▸ YOUR INSTRUCTIONS: Search the records below for the word "message". Pull out each line that has it.

(Edit difference data)

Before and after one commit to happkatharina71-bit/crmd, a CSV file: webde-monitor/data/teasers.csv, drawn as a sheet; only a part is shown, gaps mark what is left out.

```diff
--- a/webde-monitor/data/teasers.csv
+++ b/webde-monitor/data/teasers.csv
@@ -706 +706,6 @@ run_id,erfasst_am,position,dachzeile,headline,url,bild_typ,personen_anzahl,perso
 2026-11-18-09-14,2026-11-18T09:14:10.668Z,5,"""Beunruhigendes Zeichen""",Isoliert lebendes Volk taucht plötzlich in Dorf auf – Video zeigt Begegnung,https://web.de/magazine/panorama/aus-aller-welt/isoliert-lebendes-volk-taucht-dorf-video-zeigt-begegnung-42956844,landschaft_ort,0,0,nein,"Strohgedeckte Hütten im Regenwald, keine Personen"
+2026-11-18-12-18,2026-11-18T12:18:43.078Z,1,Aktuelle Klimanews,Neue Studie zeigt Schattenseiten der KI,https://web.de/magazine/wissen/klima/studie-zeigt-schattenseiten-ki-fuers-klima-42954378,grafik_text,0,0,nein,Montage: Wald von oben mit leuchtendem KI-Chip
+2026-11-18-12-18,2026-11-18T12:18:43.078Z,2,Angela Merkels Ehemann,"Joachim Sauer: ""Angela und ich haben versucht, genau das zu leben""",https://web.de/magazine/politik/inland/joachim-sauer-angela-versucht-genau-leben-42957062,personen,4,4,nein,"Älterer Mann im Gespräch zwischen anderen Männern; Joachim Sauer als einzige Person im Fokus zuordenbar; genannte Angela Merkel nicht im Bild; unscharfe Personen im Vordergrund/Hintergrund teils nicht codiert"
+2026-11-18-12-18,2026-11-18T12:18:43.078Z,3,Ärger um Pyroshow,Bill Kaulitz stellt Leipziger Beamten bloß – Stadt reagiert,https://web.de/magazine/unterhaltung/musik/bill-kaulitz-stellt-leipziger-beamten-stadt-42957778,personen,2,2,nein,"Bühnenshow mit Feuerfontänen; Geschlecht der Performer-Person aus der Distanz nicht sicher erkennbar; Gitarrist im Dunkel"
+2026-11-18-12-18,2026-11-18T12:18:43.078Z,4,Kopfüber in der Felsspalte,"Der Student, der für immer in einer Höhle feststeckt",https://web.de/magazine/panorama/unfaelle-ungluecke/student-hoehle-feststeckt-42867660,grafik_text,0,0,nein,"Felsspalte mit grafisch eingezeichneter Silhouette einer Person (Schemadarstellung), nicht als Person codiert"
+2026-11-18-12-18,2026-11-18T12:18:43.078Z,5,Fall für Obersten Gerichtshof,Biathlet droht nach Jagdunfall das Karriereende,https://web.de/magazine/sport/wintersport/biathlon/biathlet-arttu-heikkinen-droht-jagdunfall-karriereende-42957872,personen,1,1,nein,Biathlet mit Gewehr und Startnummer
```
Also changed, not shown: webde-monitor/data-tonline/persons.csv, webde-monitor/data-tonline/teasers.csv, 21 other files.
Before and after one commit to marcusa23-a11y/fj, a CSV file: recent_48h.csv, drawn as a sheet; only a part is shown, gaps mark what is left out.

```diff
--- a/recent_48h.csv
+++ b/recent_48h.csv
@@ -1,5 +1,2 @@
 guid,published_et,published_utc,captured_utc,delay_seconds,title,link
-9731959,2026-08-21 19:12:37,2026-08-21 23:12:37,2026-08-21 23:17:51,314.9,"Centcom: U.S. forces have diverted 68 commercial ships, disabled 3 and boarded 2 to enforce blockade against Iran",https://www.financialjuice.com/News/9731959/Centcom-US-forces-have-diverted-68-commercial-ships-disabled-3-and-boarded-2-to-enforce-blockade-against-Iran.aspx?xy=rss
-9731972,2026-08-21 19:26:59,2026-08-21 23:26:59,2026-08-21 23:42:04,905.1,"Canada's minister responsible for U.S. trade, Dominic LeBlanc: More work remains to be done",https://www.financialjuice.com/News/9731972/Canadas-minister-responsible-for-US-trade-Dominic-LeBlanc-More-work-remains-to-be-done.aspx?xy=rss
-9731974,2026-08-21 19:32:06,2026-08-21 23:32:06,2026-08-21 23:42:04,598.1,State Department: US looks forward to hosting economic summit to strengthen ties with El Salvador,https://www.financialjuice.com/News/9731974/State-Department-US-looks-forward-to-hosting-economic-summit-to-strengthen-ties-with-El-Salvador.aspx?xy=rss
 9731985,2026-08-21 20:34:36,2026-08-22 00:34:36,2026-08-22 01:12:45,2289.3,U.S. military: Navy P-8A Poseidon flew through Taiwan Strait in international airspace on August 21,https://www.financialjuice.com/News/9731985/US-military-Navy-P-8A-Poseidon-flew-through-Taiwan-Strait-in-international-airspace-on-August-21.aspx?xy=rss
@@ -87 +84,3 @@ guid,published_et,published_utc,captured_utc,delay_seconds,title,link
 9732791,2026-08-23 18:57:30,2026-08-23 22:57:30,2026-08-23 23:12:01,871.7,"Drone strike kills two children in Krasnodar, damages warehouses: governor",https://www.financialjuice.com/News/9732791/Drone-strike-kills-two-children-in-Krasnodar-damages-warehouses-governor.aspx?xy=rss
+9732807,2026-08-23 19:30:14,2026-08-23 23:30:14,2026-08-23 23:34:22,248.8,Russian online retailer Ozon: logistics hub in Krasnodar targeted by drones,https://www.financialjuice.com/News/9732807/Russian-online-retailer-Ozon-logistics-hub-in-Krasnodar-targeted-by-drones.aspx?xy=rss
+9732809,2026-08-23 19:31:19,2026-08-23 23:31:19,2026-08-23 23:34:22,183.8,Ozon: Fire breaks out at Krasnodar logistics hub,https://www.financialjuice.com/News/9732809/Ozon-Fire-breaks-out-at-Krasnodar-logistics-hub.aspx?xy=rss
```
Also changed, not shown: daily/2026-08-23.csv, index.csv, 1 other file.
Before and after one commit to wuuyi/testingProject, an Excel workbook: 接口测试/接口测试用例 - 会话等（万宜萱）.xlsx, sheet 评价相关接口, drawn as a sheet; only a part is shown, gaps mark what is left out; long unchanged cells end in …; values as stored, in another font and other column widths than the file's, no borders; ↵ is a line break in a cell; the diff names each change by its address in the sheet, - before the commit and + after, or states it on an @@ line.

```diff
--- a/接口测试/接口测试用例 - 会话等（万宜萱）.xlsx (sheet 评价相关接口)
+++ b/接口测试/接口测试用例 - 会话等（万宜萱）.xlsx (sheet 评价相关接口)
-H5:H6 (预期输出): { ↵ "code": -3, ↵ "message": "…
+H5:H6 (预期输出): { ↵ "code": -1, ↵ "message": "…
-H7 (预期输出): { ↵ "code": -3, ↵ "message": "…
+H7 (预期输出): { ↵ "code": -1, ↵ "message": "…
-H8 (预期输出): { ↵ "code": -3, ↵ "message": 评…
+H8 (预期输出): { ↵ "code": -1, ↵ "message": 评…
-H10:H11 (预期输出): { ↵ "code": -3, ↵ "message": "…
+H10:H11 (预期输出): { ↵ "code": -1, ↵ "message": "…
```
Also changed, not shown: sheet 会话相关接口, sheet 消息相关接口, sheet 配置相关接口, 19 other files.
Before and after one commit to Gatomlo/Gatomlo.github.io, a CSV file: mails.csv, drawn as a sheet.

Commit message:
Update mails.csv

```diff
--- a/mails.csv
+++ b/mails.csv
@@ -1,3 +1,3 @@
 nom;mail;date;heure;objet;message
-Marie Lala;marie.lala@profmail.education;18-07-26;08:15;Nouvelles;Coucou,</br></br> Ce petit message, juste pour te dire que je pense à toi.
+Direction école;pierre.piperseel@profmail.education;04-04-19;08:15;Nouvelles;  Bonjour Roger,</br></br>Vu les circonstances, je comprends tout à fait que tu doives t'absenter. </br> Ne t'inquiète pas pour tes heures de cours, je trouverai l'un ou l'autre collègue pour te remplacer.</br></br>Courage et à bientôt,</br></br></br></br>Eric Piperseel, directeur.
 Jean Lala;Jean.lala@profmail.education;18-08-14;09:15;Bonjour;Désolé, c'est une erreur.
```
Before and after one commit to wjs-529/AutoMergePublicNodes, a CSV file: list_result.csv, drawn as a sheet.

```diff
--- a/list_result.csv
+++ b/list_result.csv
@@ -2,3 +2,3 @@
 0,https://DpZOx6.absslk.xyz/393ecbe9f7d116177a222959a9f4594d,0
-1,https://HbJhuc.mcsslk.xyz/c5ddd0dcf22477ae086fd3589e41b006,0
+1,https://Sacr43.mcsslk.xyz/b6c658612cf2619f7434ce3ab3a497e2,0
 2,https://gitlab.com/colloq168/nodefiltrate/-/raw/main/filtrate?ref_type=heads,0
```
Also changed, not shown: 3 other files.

▸ ANSWER BOX:
-H5:H6 (预期输出): { ↵ "code": -3, ↵ "message": "…
+H5:H6 (预期输出): { ↵ "code": -1, ↵ "message": "…
-H7 (预期输出): { ↵ "code": -3, ↵ "message": "…
+H7 (预期输出): { ↵ "code": -1, ↵ "message": "…
-H8 (预期输出): { ↵ "code": -3, ↵ "message": 评…
+H8 (预期输出): { ↵ "code": -1, ↵ "message": 评…
-H10:H11 (预期输出): { ↵ "code": -3, ↵ "message": "…
+H10:H11 (预期输出): { ↵ "code": -1, ↵ "message": "…
Commit message:
 nom;mail;date;heure;objet;message
-Marie Lala;marie.lala@profmail.education;18-07-26;08:15;Nouvelles;Coucou,</br></br> Ce petit message, juste pour te dire que je pense à toi.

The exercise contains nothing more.